CollectiveAccess open source collections management software

Yet another entrant into the pool of open source collections management software for archives, museums and libraries is CollectiveAccess (formerly known as OpenCollection), described on its Overview page as

"a full-featured collections management and online access application for museums, archives and digital collections. It is designed to handle large, heterogeneous collections that have complex cataloguing requirements and require support for a variety of metadata standards and media formats. Unlike most other collections management applications, CollectiveAccess is completely web-based. All cataloging, search and administrative functions are accessed using common web-browser software, untying users from specific operating systems and making cataloguing by distributed teams and online access to collections information simple, efficient and inexpensive."


Get reading at

From's About Us page; weRead was established in 2007:

weRead is a community for book lovers. Whether you love classics or popular fiction; whether you love Dickens or Dan Brown; is a place where you can find others who share your reading tastes and through them discover new books that you will love.With weRead you can:

* List, rate and write reviews about the books you are reading or have read in the past.
* Browse what other readers are reading and what they are saying about books you're interested in.
* Find readers with similar reading interests as you and learn which books they recommend.
* Have fun with books!

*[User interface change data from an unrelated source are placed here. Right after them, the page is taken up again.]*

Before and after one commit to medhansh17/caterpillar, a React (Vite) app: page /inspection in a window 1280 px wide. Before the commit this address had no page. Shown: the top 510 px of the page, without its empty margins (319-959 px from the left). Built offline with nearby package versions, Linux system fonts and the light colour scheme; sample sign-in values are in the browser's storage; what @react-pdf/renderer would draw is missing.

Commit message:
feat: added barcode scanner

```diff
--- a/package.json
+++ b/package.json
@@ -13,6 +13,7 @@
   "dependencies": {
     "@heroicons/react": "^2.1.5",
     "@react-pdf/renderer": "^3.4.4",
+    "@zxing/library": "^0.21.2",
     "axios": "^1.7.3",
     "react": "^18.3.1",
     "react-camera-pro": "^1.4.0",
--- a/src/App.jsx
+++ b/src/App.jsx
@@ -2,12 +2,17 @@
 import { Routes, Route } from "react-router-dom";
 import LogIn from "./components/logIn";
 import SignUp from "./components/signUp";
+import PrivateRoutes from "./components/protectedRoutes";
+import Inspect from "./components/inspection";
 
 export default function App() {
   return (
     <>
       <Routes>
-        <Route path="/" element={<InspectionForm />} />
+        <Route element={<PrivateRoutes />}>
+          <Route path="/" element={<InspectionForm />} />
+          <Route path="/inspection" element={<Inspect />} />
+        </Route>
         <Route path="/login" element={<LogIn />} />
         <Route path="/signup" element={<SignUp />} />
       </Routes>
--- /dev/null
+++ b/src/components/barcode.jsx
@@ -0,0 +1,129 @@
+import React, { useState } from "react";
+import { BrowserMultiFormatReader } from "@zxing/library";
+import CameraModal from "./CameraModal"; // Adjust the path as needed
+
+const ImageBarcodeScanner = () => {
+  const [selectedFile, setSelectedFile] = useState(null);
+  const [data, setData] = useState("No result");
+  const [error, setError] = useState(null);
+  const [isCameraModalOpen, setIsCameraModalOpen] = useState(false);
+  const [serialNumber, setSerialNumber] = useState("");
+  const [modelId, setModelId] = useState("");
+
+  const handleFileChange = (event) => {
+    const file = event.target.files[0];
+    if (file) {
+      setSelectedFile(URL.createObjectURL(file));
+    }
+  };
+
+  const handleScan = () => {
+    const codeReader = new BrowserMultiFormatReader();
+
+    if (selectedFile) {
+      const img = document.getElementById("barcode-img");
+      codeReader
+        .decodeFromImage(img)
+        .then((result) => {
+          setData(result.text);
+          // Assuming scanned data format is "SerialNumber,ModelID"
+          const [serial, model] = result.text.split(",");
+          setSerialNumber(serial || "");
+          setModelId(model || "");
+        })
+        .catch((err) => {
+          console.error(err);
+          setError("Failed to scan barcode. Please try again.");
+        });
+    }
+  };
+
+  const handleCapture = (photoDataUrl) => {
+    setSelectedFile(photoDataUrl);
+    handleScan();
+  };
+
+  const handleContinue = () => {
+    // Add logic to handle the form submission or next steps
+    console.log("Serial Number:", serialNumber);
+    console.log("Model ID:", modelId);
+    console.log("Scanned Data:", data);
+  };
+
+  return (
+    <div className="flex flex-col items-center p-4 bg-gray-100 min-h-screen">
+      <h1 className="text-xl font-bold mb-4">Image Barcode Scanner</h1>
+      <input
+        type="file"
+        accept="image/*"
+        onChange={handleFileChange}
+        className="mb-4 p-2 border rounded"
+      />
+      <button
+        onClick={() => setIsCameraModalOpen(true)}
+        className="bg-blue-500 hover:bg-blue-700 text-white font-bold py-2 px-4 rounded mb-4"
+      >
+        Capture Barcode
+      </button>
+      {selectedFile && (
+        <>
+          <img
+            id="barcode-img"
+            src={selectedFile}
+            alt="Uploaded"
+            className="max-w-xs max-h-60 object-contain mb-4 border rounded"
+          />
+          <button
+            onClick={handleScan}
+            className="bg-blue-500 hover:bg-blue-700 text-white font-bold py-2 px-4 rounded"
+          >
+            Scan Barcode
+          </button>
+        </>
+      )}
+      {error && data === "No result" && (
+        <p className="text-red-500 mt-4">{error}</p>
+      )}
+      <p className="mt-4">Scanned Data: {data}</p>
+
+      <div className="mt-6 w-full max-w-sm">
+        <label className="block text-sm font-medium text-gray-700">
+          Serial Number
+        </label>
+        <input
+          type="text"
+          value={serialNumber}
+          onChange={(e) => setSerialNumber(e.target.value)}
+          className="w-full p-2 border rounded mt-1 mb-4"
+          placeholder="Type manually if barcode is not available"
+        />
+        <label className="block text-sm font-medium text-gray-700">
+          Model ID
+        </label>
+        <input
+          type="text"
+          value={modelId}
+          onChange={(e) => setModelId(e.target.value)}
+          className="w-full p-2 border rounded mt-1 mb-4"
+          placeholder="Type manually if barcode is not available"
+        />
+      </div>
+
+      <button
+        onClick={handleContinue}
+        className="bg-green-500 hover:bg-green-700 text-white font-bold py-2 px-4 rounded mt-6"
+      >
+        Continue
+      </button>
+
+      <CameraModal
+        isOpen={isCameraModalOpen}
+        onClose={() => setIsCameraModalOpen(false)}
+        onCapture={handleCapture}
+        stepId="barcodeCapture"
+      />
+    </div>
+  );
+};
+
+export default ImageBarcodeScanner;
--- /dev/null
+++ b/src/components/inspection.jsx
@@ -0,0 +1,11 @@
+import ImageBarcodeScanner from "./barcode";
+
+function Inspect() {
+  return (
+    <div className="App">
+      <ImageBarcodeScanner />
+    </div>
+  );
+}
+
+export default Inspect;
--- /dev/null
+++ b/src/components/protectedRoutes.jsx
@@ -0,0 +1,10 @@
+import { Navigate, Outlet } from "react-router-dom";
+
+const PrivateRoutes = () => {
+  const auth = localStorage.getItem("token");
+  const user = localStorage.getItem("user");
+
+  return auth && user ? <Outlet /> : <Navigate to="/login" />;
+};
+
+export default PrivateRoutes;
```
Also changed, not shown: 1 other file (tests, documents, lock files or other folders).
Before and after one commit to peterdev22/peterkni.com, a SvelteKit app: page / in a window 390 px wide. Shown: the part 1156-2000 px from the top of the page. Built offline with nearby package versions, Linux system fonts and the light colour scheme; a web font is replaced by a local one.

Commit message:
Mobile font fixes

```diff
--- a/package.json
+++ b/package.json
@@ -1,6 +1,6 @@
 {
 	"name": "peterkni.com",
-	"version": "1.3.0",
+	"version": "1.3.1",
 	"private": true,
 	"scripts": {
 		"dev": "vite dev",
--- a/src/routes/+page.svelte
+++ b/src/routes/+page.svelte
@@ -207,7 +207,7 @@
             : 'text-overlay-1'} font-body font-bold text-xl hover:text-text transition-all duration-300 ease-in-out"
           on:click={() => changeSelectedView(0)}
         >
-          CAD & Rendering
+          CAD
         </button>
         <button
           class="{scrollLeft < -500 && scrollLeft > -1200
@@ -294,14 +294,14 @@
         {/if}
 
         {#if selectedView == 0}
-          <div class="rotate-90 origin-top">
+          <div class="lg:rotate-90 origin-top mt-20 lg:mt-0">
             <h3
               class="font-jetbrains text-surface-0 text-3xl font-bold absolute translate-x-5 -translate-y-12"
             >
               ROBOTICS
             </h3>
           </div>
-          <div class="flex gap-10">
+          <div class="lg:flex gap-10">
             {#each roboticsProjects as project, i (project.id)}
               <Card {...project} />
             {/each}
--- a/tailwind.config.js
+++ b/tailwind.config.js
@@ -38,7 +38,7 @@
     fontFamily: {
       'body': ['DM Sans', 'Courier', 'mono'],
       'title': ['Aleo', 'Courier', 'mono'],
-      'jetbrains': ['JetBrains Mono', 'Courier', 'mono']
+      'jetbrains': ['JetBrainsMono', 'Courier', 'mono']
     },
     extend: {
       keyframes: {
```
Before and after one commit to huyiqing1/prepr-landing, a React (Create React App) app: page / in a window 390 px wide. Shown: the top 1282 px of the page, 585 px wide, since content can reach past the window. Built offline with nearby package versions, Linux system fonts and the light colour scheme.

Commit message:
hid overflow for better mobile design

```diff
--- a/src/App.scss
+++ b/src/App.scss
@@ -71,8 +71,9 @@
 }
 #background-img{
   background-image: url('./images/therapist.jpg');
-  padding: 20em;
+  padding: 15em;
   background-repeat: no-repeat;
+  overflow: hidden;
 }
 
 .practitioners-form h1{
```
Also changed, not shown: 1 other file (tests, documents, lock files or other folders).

And who wouldn't want that?
* With weRead anywhere, you can take your bookshelf with you anywhere! for example, myspace page, blog, homepage.

Only 11 months old, weRead is already one of the largest book community on Facebook with over one million registered users and over 44 million books added.

I stumbled across through a link on, a self-publishing platform founded by Bob Young. weRead is owned by Ugenie Inc, a company founded in 2006.


Digital Document Quarterly newsletter volume 7 number 4 available

Dr. Henry Gladney sent this announcement around on New Year's Day 2009:

The Digital Document Quarterly newsletter volume 7 number 4 is available at Its table of contents is available at

In 2006, Deanna Marcum, Assoc. Librarian at the Library of Congress wrote, "we kept on producing digital resources because we had to while whistling in the dark about their long-term preservation".

This DDQ number sums up the long-term digital preservation (LDP) situation by asserting that it is time for major institutions to choose LDP strategies, arguing that the technical alternatives are now known, with few surprises likely about what can be done. Readers who want to acquire understanding of the topic quickly can do so by selectively following Web links in recent DDQ numbers.

The number also summarizes a recent CLIR assessment of the role of research librarians. Its conclusions are unlikely to please members of the profession.

As usual, the number provides technical news, practical advice, and recommends books that I found excellent.